WHAT YOU WILL DO =>
Please print all of the entries, matching them exactly.

EXCERPTED DATA =>
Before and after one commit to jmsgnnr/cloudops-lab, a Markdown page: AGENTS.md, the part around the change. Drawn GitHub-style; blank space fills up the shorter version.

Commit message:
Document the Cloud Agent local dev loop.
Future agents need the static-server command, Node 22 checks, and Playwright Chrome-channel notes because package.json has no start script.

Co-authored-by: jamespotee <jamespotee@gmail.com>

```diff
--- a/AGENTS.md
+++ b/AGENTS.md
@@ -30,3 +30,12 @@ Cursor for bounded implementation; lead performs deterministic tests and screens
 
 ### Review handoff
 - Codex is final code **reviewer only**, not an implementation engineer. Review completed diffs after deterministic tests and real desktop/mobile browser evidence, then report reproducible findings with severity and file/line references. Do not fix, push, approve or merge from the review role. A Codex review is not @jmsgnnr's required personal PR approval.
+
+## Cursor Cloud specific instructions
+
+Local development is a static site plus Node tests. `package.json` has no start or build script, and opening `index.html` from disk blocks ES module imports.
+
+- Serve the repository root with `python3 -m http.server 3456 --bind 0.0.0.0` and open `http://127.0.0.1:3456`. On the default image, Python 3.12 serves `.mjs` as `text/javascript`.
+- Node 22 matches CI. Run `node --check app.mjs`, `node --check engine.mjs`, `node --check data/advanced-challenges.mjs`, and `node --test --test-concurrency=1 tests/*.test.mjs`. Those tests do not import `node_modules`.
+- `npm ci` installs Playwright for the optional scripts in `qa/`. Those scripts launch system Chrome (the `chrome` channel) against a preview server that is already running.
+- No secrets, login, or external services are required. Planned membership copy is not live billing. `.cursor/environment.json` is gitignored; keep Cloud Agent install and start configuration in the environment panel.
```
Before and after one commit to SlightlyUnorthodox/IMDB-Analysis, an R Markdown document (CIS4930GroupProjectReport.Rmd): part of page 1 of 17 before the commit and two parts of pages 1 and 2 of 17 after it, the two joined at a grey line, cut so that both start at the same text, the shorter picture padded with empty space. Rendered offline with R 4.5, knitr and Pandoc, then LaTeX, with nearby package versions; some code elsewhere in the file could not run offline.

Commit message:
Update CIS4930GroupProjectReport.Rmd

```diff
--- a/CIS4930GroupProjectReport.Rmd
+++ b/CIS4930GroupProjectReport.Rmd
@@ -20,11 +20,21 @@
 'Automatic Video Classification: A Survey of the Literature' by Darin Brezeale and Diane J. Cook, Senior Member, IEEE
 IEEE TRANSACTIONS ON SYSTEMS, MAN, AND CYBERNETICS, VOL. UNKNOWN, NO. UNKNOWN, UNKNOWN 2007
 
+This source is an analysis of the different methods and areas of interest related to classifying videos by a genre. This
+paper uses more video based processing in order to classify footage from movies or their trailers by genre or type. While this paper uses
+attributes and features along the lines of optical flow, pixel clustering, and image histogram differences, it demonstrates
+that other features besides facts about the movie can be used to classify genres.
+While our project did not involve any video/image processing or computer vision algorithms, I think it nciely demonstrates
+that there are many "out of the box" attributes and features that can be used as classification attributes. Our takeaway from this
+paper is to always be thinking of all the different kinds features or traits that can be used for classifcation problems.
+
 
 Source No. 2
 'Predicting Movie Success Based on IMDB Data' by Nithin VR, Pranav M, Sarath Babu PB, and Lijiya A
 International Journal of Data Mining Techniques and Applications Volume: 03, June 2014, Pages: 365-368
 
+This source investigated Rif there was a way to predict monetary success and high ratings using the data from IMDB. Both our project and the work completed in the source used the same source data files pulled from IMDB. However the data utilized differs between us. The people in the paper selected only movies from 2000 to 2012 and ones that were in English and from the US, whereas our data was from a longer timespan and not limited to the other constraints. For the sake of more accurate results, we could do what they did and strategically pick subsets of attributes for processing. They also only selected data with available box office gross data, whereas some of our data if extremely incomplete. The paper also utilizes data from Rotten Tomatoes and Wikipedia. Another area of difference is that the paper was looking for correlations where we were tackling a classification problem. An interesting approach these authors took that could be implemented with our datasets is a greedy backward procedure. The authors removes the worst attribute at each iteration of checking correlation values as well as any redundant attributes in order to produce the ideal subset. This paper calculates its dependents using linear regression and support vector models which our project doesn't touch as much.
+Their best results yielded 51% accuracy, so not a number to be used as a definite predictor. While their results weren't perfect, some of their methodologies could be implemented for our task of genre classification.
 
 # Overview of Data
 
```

WRITTEN ANSWER =>
Before and after one commit to jmsgnnr/cloudops-lab, a Markdown page: AGENTS.md, the part around the change. Drawn GitHub-style; blank space fills up the shorter version.

Commit message:
Document the Cloud Agent local dev loop.
Future agents need the static-server command, Node 22 checks, and Playwright Chrome-channel notes because package.json has no start script.

Co-authored-by: jamespotee <jamespotee@gmail.com>

```diff
--- a/AGENTS.md
+++ b/AGENTS.md
@@ -30,3 +30,12 @@ Cursor for bounded implementation; lead performs deterministic tests and screens
 
 ### Review handoff
 - Codex is final code **reviewer only**, not an implementation engineer. Review completed diffs after deterministic tests and real desktop/mobile browser evidence, then report reproducible findings with severity and file/line references. Do not fix, push, approve or merge from the review role. A Codex review is not @jmsgnnr's required personal PR approval.
+
+## Cursor Cloud specific instructions
+
+Local development is a static site plus Node tests. `package.json` has no start or build script, and opening `index.html` from disk blocks ES module imports.
+
+- Serve the repository root with `python3 -m http.server 3456 --bind 0.0.0.0` and open `http://127.0.0.1:3456`. On the default image, Python 3.12 serves `.mjs` as `text/javascript`.
+- Node 22 matches CI. Run `node --check app.mjs`, `node --check engine.mjs`, `node --check data/advanced-challenges.mjs`, and `node --test --test-concurrency=1 tests/*.test.mjs`. Those tests do not import `node_modules`.
+- `npm ci` installs Playwright for the optional scripts in `qa/`. Those scripts launch system Chrome (the `chrome` channel) against a preview server that is already running.
+- No secrets, login, or external services are required. Planned membership copy is not live billing. `.cursor/environment.json` is gitignored; keep Cloud Agent install and start configuration in the environment panel.
```
Before and after one commit to SlightlyUnorthodox/IMDB-Analysis, an R Markdown document (CIS4930GroupProjectReport.Rmd): part of page 1 of 17 before the commit and two parts of pages 1 and 2 of 17 after it, the two joined at a grey line, cut so that both start at the same text, the shorter picture padded with empty space. Rendered offline with R 4.5, knitr and Pandoc, then LaTeX, with nearby package versions; some code elsewhere in the file could not run offline.

Commit message:
Update CIS4930GroupProjectReport.Rmd

```diff
--- a/CIS4930GroupProjectReport.Rmd
+++ b/CIS4930GroupProjectReport.Rmd
@@ -20,11 +20,21 @@
 'Automatic Video Classification: A Survey of the Literature' by Darin Brezeale and Diane J. Cook, Senior Member, IEEE
 IEEE TRANSACTIONS ON SYSTEMS, MAN, AND CYBERNETICS, VOL. UNKNOWN, NO. UNKNOWN, UNKNOWN 2007
 
+This source is an analysis of the different methods and areas of interest related to classifying videos by a genre. This
+paper uses more video based processing in order to classify footage from movies or their trailers by genre or type. While this paper uses
+attributes and features along the lines of optical flow, pixel clustering, and image histogram differences, it demonstrates
+that other features besides facts about the movie can be used to classify genres.
+While our project did not involve any video/image processing or computer vision algorithms, I think it nciely demonstrates
+that there are many "out of the box" attributes and features that can be used as classification attributes. Our takeaway from this
+paper is to always be thinking of all the different kinds features or traits that can be used for classifcation problems.
+
 
 Source No. 2
 'Predicting Movie Success Based on IMDB Data' by Nithin VR, Pranav M, Sarath Babu PB, and Lijiya A
 International Journal of Data Mining Techniques and Applications Volume: 03, June 2014, Pages: 365-368
 
+This source investigated Rif there was a way to predict monetary success and high ratings using the data from IMDB. Both our project and the work completed in the source used the same source data files pulled from IMDB. However the data utilized differs between us. The people in the paper selected only movies from 2000 to 2012 and ones that were in English and from the US, whereas our data was from a longer timespan and not limited to the other constraints. For the sake of more accurate results, we could do what they did and strategically pick subsets of attributes for processing. They also only selected data with available box office gross data, whereas some of our data if extremely incomplete. The paper also utilizes data from Rotten Tomatoes and Wikipedia. Another area of difference is that the paper was looking for correlations where we were tackling a classification problem. An interesting approach these authors took that could be implemented with our datasets is a greedy backward procedure. The authors removes the worst attribute at each iteration of checking correlation values as well as any redundant attributes in order to produce the ideal subset. This paper calculates its dependents using linear regression and support vector models which our project doesn't touch as much.
+Their best results yielded 51% accuracy, so not a number to be used as a definite predictor. While their results weren't perfect, some of their methodologies could be implemented for our task of genre classification.
 
 # Overview of Data
 
```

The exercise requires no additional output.